§ PROVIDED MATERIAL:

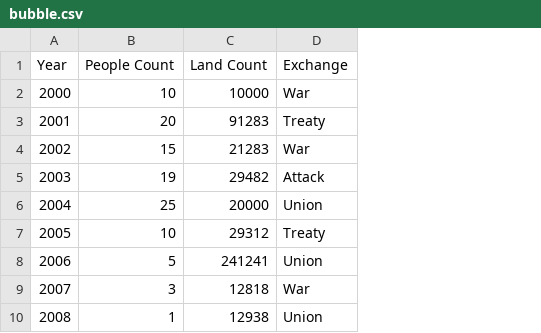
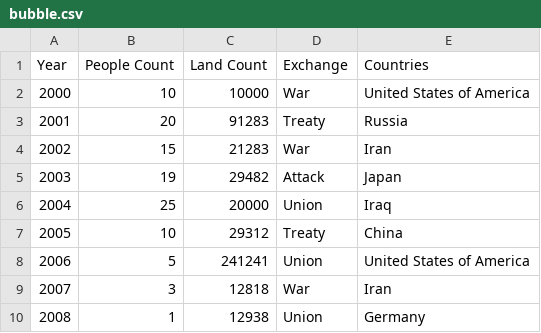
Before and after one commit to dlamaute/A-Brief-History-of-Territorial-Exchange, a CSV file: bubble.csv, drawn as a sheet; the diff names each change by its address in the sheet, - before the commit and + after, or states it on an @@ line.

```diff
--- a/bubble.csv
+++ b/bubble.csv
+column E (Countries), rows 2-10: United States of America | Russia | Iran | Japan | Iraq | China | United States of America | Iran | Germany
```
Also changed, not shown: 1 other file.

§ TRY IT:
What is needed is an exact copy of the entries above, with no images in it.

§ ANSWER TO THIS TASK:
Before and after one commit to dlamaute/A-Brief-History-of-Territorial-Exchange, a CSV file: bubble.csv, drawn as a sheet; the diff names each change by its address in the sheet, - before the commit and + after, or states it on an @@ line.

```diff
--- a/bubble.csv
+++ b/bubble.csv
+column E (Countries), rows 2-10: United States of America | Russia | Iran | Japan | Iraq | China | United States of America | Iran | Germany
```
Also changed, not shown: 1 other file.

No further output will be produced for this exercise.